Although she was one of the most powerful women of the 16th Century, Catherine de Medici remains a mystery to most English speaking readers who, if they know her at all, would probably only do so because her involvement in the infamous St Bartholomew's Day massacre. But like many other figures of history, Catherine's life was multi-layered and full of personal tragedy. This biography does much to bring her closer to the modern reader and allows us some insight into events which shaped her life.
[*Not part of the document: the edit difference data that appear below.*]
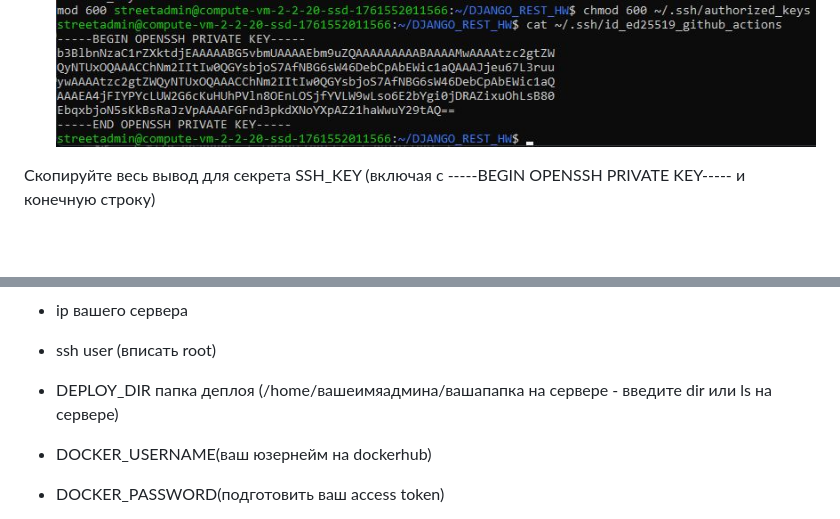
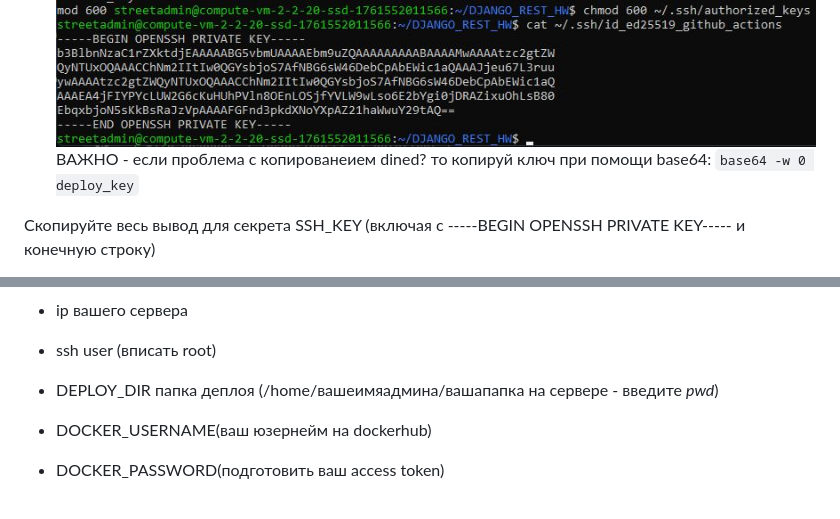
Before and after one commit to StreetShiffter/DJANGO_REST_HW, a Markdown page: README.md, 2 parts joined by grey strips. Drawn GitHub-style; blank space fills up the shorter version.

Commit message:
Test CI_deploy fuck_shit_asshole_bitch=syka_blyat

````diff
--- a/README.md
+++ b/README.md
@@ -417,6 +417,9 @@ sudo chmod 600 /home/вашеимяадмина/.ssh/authorized_keys
 ```cat ./deploy_key | tr -d '\r'```
 Увидите строку:
 ![Подключение к DH](./media/docker3.jpg)
+ВАЖНО - если проблема с копированеием dined? то копируй ключ при помощи base64:
+```base64 -w 0 deploy_key```
+
 
 Скопируйте весь вывод для секрета SSH_KEY (включая с -----BEGIN OPENSSH PRIVATE KEY----- и конечную строку)
 
@@ -432,7 +435,7 @@ sudo chmod 600 /home/вашеимяадмина/.ssh/authorized_keys
 - SSH_KNOWN_HOSTS (Отпечаток хоста)
 - ip вашего сервера
 - ssh user (вписать root)
-- DEPLOY_DIR папка деплоя (/home/вашеимяадмина/вашапапка на сервере - введите dir или ls на сервере)
+- DEPLOY_DIR папка деплоя (/home/вашеимяадмина/вашапапка на сервере - введите *pwd*)
 
 - DOCKER_USERNAME(ваш юзернейм на dockerhub)
 - DOCKER_PASSWORD(подготовить ваш access token)
````
Also changed, not shown: media/docker5.jpg (added).
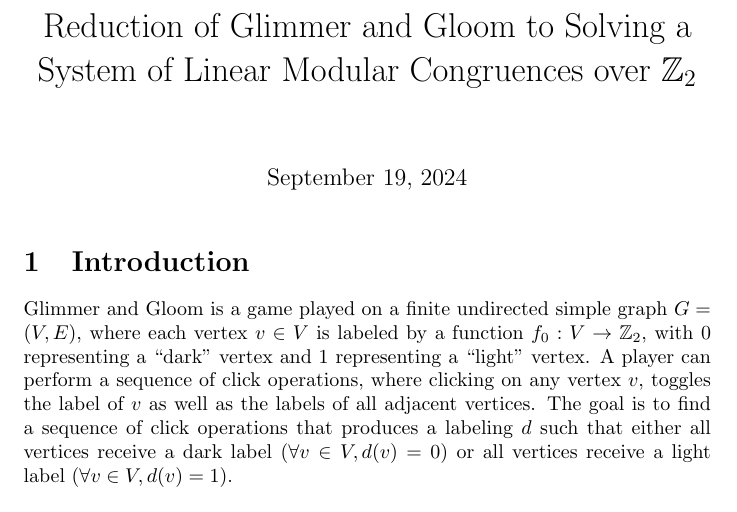
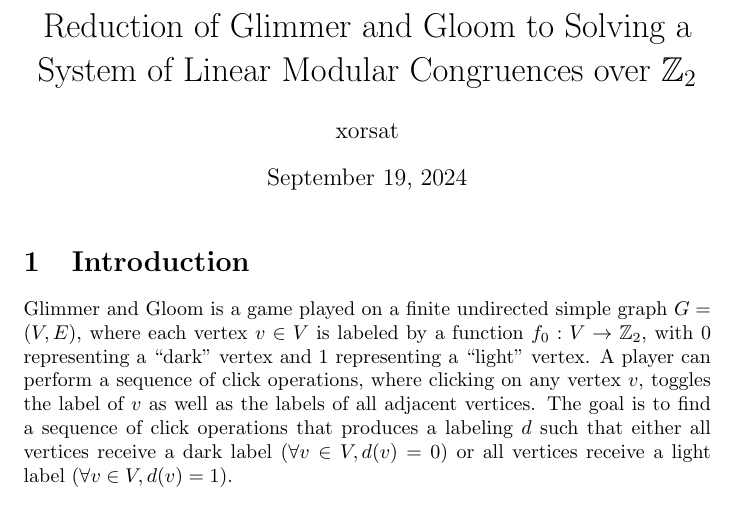
Before and after one commit to cjlarose/glimmer-and-gloom-solver-extension, a LaTeX document (proof/main.tex): part of page 1 of 3, cut so that both start at the same text. Compiled offline with pdfLaTeX.

Commit message:
Add author using alias

```diff
--- a/proof/main.tex
+++ b/proof/main.tex
@@ -6,6 +6,7 @@
 \newtheorem{corollary}[theorem]{Corollary}
 
 \title{Reduction of Glimmer and Gloom to Solving a System of Linear Modular Congruences over \(\mathbb{Z}_2\)}
+\author{xorsat}
 
 \begin{document}
 
```
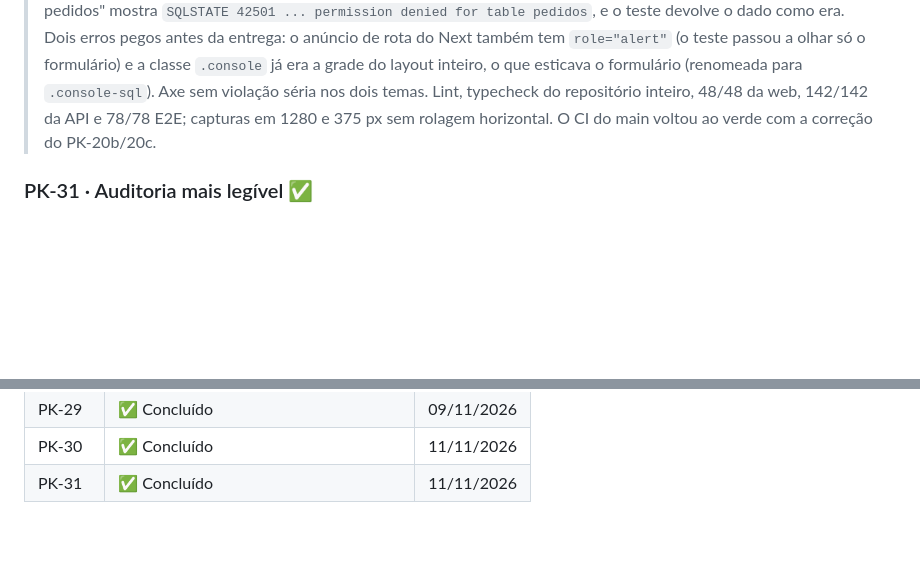
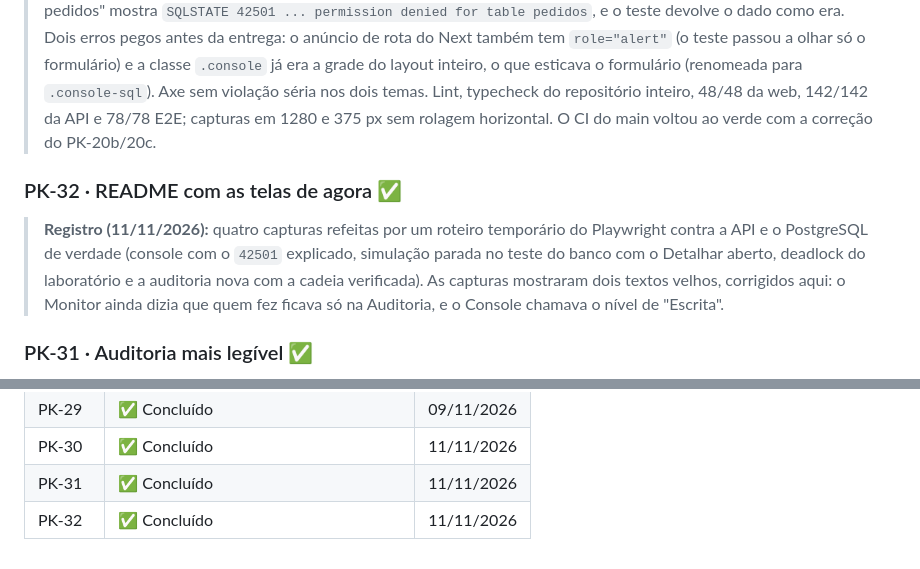
Before and after one commit to Gabrieldiog/DBWATCH, a Markdown page: docs/ROADMAP.md, 2 parts joined by grey strips. Rendered like a GitHub page; blank space fills up the shorter version.

```diff
--- a/docs/ROADMAP.md
+++ b/docs/ROADMAP.md
@@ -393,6 +393,10 @@ Dividido em três packs para caber no limite de 400 linhas cada.
 
 > **Registro de QA (08/11/2026):** nova área "Console SQL" no menu (quem tem `query:execute`), com o guia da Visão geral e o "O que é esta tela?". O console mostra o acesso de Escrita vivo do recurso escolhido; sem ele, o link abre o pedido já no recurso e com Escrita marcada (`?nivel=WRITE`). Exemplos por recurso, incluindo os que o banco recusa. E2E: o Diego sem escrita cai no pedido certo; com escrita aprovada, o exemplo altera a cidade de verdade, "Apagar pedidos" mostra `SQLSTATE 42501 ... permission denied for table pedidos`, e o teste devolve o dado como era. Dois erros pegos antes da entrega: o anúncio de rota do Next também tem `role="alert"` (o teste passou a olhar só o formulário) e a classe `.console` já era a grade do layout inteiro, o que esticava o formulário (renomeada para `.console-sql`). Axe sem violação séria nos dois temas. Lint, typecheck do repositório inteiro, 48/48 da web, 142/142 da API e 78/78 E2E; capturas em 1280 e 375 px sem rolagem horizontal. O CI do main voltou ao verde com a correção do PK-20b/20c.
 
+### PK-32 · README com as telas de agora ✅
+
+> **Registro (11/11/2026):** quatro capturas refeitas por um roteiro temporário do Playwright contra a API e o PostgreSQL de verdade (console com o `42501` explicado, simulação parada no teste do banco com o Detalhar aberto, deadlock do laboratório e a auditoria nova com a cadeia verificada). As capturas mostraram dois textos velhos, corrigidos aqui: o Monitor ainda dizia que quem fez ficava só na Auditoria, e o Console chamava o nível de "Escrita".
+
 ### PK-31 · Auditoria mais legível ✅
 
 > **Registro de QA (11/11/2026):** pedido do Gabriel: "a visão da auditoria tá muito ruim". Mesma consulta e mesma API; muda só a tela: filtros em grade, ação numa lista com os nomes do Monitor, motivo traduzido pela mesma função do Monitor e os metadados num `dl` recolhido. O axe cobrou que o `dl` só aceita `div` como agrupador, e foi assim que ficou. O T-E2E-04 abre "Ver dados" e confere o par linhas 50. Capturas em 1280 e 375 px, sem rolagem horizontal.
@@ -540,3 +544,4 @@ Dividido em três packs para caber no limite de 400 linhas cada.
 | PK-29 | ✅ Concluído | 09/11/2026 |
 | PK-30 | ✅ Concluído | 11/11/2026 |
 | PK-31 | ✅ Concluído | 11/11/2026 |
+| PK-32 | ✅ Concluído | 11/11/2026 |
```
Also changed, not shown: CHANGELOG.md (+4 -0 lines), README.md (+5 -3 lines), docs/assets/telas/auditoria.png, docs/assets/telas/console-sql.png, docs/assets/telas/laboratorio-deadlock.png, docs/assets/telas/simulacao-passo.png, 3 other files.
It is well written and readable, though admittedly, I would have liked a little more detail of her early life in Italy.
Whether you come away liking or loathing her, it has to be admitted that she was a survivor, clawing her way to power in much the same way as our own Queen Elizabeth I. Her story is both fascinating and repugnant at the same time and this book will certainly please anyone who has an interest in European history.